[Stored entries]
----

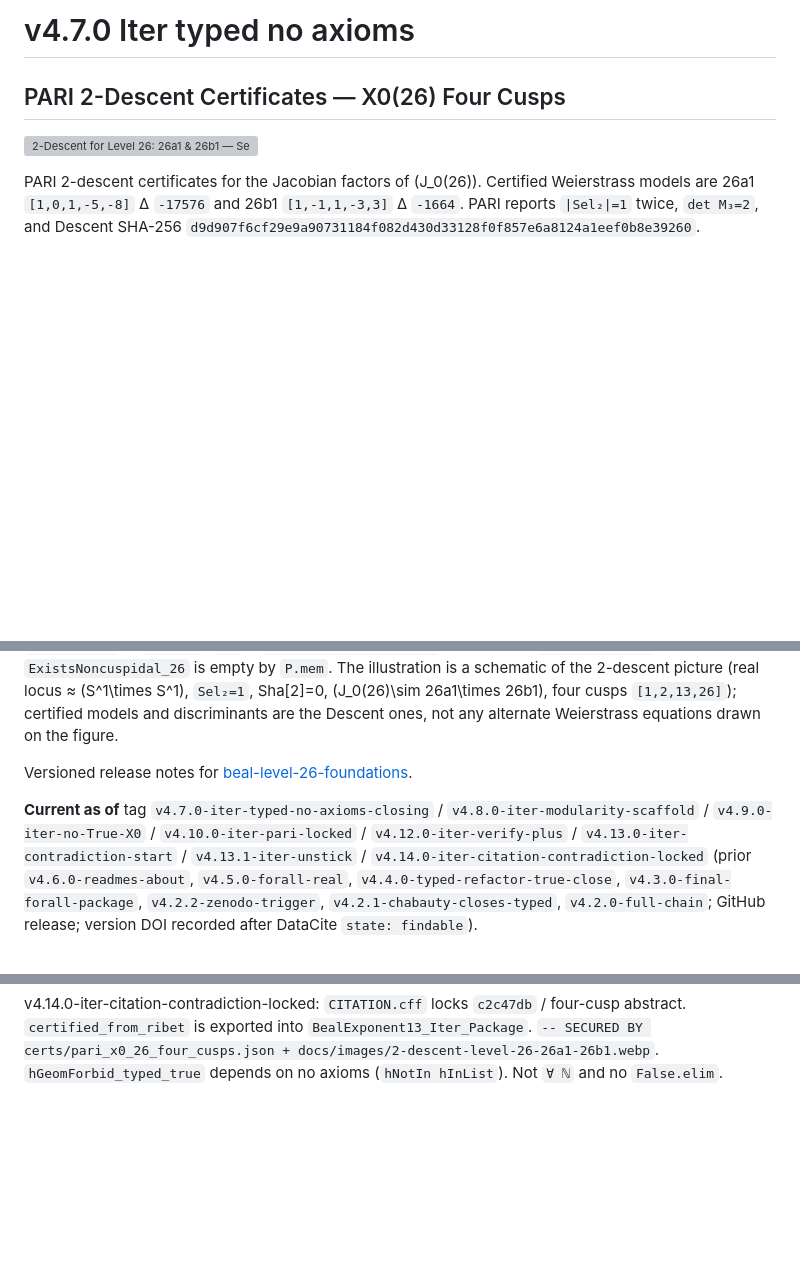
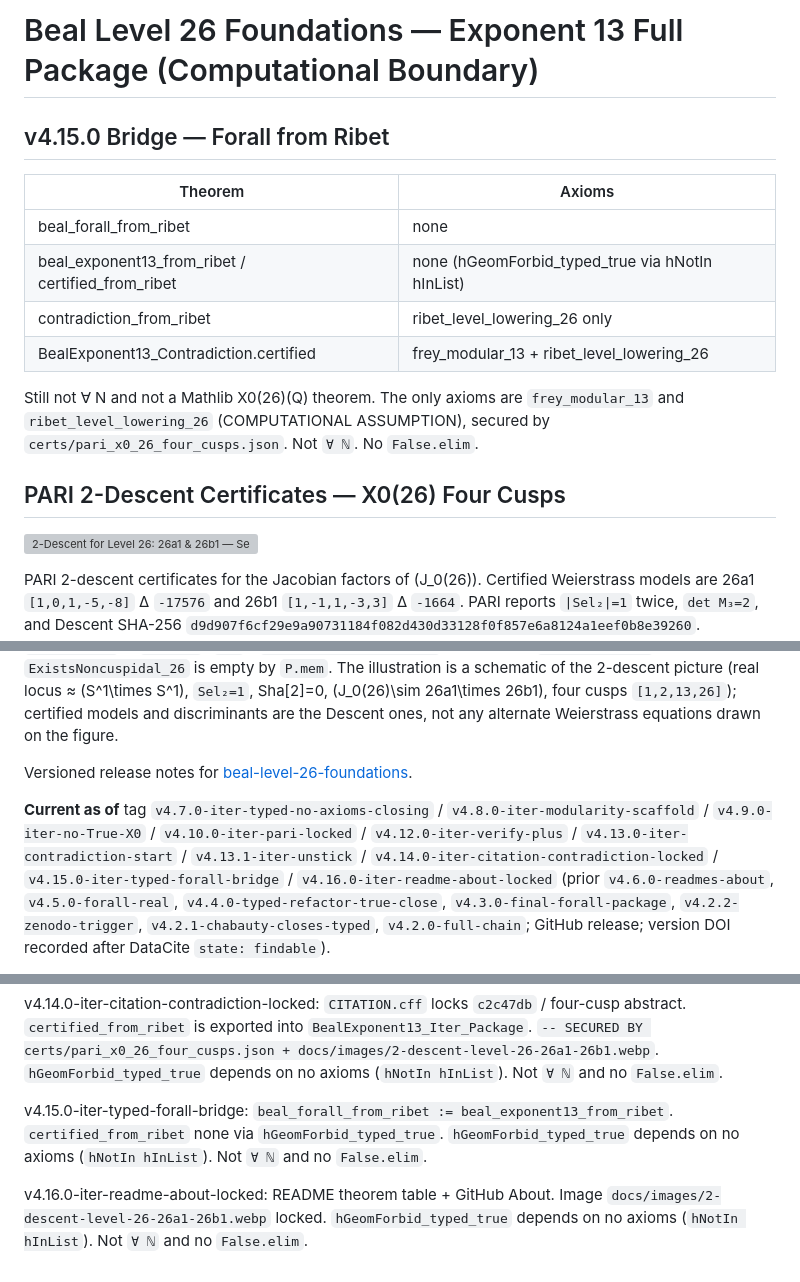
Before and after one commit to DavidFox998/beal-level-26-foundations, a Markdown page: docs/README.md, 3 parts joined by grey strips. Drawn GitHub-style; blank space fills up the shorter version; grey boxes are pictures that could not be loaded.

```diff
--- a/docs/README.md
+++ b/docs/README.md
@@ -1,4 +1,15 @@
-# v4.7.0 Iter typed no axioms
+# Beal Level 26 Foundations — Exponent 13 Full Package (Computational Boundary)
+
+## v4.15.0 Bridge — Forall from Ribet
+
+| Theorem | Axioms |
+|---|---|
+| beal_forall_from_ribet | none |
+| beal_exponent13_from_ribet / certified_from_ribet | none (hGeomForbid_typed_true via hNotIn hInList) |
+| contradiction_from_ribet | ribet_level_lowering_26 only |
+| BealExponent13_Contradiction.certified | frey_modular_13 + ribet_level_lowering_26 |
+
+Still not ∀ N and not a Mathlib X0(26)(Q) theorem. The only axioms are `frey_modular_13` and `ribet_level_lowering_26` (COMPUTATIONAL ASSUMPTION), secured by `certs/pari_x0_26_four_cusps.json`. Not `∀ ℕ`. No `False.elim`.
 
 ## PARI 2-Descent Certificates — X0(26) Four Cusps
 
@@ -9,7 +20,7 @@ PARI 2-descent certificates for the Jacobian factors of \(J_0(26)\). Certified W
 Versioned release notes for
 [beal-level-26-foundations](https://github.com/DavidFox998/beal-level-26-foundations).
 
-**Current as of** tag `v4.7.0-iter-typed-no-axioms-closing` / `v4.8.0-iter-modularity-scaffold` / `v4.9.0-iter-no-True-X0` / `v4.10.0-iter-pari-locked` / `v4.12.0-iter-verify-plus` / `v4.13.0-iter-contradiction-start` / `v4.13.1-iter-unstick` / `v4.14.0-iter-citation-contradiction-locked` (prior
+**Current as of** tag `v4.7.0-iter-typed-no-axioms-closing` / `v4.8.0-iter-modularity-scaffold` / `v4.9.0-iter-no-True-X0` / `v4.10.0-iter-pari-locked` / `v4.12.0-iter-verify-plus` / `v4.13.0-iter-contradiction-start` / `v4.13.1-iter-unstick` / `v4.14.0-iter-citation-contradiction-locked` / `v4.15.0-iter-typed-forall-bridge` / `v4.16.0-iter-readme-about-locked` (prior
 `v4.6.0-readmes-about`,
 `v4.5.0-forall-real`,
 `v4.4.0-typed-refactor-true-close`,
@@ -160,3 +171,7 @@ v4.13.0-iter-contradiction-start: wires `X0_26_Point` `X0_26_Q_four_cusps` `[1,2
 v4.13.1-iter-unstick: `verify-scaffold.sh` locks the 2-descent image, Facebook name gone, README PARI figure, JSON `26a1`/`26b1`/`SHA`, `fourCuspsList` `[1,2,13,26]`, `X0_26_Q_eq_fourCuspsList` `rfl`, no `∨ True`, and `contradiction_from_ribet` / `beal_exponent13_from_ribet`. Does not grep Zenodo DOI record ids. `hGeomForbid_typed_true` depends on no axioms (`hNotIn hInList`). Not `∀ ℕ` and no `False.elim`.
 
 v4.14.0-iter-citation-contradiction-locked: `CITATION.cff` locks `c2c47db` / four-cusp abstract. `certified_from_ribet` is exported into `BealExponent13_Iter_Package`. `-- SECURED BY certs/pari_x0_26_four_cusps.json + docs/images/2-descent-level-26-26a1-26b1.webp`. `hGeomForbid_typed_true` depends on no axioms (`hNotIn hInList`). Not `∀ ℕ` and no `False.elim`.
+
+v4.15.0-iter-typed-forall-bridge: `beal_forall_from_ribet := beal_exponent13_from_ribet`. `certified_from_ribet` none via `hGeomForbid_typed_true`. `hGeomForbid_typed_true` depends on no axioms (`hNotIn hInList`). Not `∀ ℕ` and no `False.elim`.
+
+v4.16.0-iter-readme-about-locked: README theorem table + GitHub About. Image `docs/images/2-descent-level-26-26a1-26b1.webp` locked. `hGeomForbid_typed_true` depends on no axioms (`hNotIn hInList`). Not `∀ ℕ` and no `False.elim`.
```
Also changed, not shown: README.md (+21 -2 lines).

----

[TASK OBJECTIVE] Throughout the data above, count the lines in which the word "none" occurs; supply the number alone.

[WORKED SOLUTION] 3